died ????

Rosina was baptized on Sept. 14, 1862, at the Lutheran church in Gontkowitz.

1. Carl Frederick Stacke
born August 16, 1868 in Breslawitz, Prussia (modern-day Wrocławice, Poland)
died December 13, 1930 in Marshfield, Wisconsin

Carl was born with the name Carl Friedrich Stache, which was Americanized later in his life. Like all of his siblings, he was baptized into the Lutheran faith in the town of Gontkowitz. Carl and his future father-in-law Emil Dombrowe emigrated to the United States together, arriving in New York City on Sept. 30, 1891. Carl married Emil's daughter Augusta Martha Dombrowe on Jan. 10, 1897, at First Saint John's Lutheran Church in Neillsville, Wisconsin. They lived at farmed in Pine Valley, Wisconsin, until about 1909, when they moved to rural Colby, Wisconsin, where they had a dairy farm and raised their eleven children.


Carl developed stomach cancer in 1930, and died at a hospital in Marshfield. Augusta died on Apr. 30, 1976, in Neillsville. Carl and Augusta are buried in the Colby Memorial Cemetery in Colby.

2. Auguste Stache
born August 23, 1870 in Breslawitz, Prussia (modern-day Wrocławice, Poland)
died ????
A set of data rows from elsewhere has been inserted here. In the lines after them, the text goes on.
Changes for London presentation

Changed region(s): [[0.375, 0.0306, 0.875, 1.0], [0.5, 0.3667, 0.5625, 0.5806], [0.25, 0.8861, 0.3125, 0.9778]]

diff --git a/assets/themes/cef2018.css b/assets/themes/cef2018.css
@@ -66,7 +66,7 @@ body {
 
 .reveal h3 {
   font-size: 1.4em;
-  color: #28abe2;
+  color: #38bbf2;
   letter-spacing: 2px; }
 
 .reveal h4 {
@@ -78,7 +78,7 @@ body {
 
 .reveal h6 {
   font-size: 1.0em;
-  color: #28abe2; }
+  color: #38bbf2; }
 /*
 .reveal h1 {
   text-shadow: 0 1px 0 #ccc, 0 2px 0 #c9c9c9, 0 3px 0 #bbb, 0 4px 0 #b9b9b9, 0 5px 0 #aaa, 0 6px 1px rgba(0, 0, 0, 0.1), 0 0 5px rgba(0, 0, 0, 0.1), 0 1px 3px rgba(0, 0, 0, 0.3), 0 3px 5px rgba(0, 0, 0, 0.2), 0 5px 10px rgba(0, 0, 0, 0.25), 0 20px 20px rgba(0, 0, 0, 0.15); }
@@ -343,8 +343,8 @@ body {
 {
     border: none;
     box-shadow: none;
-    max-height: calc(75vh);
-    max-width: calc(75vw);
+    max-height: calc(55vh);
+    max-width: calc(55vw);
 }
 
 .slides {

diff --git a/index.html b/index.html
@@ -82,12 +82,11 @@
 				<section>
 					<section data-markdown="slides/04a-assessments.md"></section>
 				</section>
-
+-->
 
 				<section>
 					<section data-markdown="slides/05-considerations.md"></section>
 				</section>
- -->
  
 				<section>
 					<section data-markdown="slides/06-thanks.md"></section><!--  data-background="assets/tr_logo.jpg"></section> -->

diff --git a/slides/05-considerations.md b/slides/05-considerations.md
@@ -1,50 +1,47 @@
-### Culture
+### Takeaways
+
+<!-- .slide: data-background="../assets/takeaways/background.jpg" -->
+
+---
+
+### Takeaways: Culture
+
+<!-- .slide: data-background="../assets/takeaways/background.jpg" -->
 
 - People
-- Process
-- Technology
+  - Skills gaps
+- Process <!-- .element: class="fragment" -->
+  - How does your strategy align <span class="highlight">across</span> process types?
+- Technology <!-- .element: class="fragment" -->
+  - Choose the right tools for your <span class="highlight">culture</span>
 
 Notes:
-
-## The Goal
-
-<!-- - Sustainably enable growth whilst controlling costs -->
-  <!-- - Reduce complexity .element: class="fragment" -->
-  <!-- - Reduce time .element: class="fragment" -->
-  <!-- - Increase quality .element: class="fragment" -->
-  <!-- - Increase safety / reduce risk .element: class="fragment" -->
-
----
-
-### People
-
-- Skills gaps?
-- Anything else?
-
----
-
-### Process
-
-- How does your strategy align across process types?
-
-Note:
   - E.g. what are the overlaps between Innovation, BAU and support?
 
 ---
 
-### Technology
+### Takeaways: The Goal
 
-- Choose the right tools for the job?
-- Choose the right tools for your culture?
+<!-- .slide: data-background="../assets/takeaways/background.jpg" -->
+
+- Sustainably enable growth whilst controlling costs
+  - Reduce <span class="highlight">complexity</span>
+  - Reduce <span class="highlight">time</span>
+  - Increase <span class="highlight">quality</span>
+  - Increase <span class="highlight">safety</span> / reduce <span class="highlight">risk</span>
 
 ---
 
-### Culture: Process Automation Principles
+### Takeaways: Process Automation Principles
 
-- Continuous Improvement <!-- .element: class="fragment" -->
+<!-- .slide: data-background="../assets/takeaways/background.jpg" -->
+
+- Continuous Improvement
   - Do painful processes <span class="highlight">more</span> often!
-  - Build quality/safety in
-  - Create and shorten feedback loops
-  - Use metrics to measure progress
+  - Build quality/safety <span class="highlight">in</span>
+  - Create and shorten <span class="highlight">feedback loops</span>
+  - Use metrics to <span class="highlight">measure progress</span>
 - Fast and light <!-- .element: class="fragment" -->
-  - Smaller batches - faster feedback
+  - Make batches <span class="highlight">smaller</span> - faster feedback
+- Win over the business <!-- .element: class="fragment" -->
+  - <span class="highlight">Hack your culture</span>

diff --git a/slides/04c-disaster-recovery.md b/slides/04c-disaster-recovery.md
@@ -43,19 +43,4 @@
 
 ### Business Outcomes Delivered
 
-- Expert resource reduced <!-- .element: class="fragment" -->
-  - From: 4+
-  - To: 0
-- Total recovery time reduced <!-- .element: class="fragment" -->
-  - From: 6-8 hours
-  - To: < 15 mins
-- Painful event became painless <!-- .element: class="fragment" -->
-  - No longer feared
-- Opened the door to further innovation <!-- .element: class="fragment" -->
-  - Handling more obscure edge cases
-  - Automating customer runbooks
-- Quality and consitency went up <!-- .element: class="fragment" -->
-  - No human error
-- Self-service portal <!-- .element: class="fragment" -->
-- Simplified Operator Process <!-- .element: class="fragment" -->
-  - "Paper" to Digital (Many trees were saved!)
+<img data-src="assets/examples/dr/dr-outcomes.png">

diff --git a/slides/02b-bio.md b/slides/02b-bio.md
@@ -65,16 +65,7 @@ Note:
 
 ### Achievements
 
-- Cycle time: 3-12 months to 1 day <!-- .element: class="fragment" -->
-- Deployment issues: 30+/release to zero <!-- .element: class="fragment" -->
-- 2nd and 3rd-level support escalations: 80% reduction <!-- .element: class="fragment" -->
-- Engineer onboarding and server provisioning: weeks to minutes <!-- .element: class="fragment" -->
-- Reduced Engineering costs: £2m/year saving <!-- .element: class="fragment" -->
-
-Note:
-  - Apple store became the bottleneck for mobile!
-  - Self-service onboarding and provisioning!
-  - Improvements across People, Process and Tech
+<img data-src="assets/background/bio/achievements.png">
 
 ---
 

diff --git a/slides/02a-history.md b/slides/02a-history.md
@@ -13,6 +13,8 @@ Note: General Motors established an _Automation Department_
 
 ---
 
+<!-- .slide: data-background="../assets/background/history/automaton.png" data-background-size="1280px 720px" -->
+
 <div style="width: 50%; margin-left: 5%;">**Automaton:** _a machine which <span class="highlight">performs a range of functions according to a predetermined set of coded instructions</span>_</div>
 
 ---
Auguste was baptized on Sept. 4, 1870 at the Lutheran church in Gontkowitz.